“With the Trump administration, with the Republicans in Congress, we are seeing this fabulous renaissance. Any attempt to vilify or criticize this tax bill is a fruitless and pointless experiences. That impact of that tax bill is a tsunami of business activity and growth in America,’’ Wynn told analysts from top U.S. banks on an earnings conference call.
Wynn Resorts pocketed an estimated $340 million windfall as a result of the tax break, Wynn said on the call. That boosted fourth quarter net profit to $492 million compared with $113 million in the year-earlier period.
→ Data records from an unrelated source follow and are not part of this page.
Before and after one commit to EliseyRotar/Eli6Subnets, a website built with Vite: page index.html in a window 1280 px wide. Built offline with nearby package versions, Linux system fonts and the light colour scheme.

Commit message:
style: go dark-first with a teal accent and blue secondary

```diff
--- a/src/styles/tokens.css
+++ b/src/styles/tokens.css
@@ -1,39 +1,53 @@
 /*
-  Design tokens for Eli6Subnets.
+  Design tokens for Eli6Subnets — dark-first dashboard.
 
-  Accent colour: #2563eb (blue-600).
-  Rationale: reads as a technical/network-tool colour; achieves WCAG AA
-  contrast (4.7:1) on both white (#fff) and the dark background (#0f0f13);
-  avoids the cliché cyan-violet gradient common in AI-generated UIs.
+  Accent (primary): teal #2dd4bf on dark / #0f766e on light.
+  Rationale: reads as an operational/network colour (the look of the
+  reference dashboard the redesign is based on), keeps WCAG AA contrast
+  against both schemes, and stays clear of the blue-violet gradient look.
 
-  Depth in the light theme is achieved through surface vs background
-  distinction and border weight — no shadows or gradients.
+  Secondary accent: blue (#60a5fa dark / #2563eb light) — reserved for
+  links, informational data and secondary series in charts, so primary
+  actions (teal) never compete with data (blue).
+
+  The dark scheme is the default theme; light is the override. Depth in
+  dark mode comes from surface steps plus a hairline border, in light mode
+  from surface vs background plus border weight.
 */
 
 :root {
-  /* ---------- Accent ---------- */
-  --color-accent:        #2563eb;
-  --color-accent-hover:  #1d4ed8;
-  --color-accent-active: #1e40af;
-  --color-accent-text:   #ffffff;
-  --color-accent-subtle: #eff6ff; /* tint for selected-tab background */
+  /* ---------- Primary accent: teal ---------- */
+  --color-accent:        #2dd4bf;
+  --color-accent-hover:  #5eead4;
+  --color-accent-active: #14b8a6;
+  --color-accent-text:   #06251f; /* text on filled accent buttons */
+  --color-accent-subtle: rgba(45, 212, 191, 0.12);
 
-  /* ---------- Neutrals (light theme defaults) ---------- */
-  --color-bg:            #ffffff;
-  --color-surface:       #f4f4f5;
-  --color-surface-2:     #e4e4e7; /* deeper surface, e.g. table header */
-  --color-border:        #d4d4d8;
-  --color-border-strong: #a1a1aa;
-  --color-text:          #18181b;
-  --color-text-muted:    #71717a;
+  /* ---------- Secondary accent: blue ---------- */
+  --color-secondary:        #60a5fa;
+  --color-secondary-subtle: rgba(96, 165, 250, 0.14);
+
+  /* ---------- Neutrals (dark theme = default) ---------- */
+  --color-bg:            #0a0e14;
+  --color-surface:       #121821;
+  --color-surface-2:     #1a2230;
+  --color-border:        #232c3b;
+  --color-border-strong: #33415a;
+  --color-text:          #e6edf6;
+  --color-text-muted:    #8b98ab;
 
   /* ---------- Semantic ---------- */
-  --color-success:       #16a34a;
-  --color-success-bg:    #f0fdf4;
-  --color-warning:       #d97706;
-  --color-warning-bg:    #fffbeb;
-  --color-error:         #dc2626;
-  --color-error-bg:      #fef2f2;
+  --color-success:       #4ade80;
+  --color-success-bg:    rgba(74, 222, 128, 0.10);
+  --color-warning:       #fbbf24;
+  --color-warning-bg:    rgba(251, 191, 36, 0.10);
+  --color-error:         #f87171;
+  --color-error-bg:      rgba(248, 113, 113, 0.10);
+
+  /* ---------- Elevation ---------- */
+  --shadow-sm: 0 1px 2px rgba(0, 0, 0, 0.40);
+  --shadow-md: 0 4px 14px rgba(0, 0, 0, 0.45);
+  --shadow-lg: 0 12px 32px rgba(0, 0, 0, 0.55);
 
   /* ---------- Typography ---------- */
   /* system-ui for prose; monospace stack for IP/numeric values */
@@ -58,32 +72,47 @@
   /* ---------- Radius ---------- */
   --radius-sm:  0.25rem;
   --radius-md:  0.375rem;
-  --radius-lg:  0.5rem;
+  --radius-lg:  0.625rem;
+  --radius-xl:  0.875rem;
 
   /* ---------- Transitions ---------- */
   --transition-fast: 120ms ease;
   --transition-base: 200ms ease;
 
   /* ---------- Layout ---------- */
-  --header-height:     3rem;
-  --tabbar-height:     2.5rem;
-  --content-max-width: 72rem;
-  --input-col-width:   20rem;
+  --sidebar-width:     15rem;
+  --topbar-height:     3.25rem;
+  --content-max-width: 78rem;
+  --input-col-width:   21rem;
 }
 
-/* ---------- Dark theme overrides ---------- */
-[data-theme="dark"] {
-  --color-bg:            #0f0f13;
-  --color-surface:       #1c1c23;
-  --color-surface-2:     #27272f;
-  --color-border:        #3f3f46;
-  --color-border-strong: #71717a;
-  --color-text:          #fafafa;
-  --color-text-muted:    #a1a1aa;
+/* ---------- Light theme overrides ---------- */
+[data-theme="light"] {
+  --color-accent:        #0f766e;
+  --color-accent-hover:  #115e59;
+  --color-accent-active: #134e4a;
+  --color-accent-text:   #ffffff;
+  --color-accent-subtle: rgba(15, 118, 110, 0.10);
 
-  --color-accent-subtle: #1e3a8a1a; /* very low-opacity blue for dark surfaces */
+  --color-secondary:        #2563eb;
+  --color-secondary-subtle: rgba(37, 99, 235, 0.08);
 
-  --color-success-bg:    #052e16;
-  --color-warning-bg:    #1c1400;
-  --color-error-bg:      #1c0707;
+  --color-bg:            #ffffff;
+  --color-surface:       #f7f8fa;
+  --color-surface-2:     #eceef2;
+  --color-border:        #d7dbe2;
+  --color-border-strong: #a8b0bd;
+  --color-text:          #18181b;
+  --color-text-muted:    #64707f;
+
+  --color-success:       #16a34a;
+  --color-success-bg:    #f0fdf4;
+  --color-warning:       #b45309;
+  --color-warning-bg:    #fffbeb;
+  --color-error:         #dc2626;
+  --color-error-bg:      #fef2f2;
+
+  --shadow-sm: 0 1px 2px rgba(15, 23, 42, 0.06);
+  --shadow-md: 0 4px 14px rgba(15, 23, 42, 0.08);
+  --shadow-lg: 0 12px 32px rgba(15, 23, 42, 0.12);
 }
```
Wynn also said he would share the corporate tax benefits with employees by raising wages or giving bonuses. He did not state an exact amount or if all U.S. employees would be eligible.
Shares of Wynn Resorts surge in part on the news, boosting the value of Wynn’s stake by about $200 million. Wynn shares rose $15.59, or 8.68 percent to close at $195.23, the highest in more than three years. They edged up again after hours.
Las Vegas will be on of the biggest beneficiaries of the tax break, Wynn told the investment community. Individuals and companies will now have more money to spend on recreation and meetings in the U.S. gaming capital.
“I am not trying to sound like a Republican commercial, but I am happy to do one,’’ said Wynn, who was named finance chairman of the Republican National Committee in early 2017.
The accord between the two is relatively new. About a decade ago, Wynn, then head of Mirage Resorts, clashed with Trump over plans to build a Las Vegas-style casino in the Marina District of Atlantic City.
Wynn’s praise for Trump on the call Monday was matched by his tongue-lashing for the policies of former U.S. President Barack Obama.
“We were victimized by the wet blanket, over-regulatory repressiveness of the Obama administration. All of us out here suffered,’’ said Wynn.
“Everybody was in our face and it was impacting our ability to pay our employees,’’ he said of the Obama administration.
Obama drew the wrath of Las Vegas officials and casino executives in February 2009 when he warned companies during the depths of the Great Financial Crisis from using government bailout money to travel to the nation’s entertainment capital.
”You can’t get corporate jets, you can’t go take a trip to Las Vegas or go down to the Super Bowl on the taxpayer’s dime,” Obama said at the time during a town hall meeting in Indiana.
Several of the nation’s largest companies canceled events in Las Vegas following the remarks.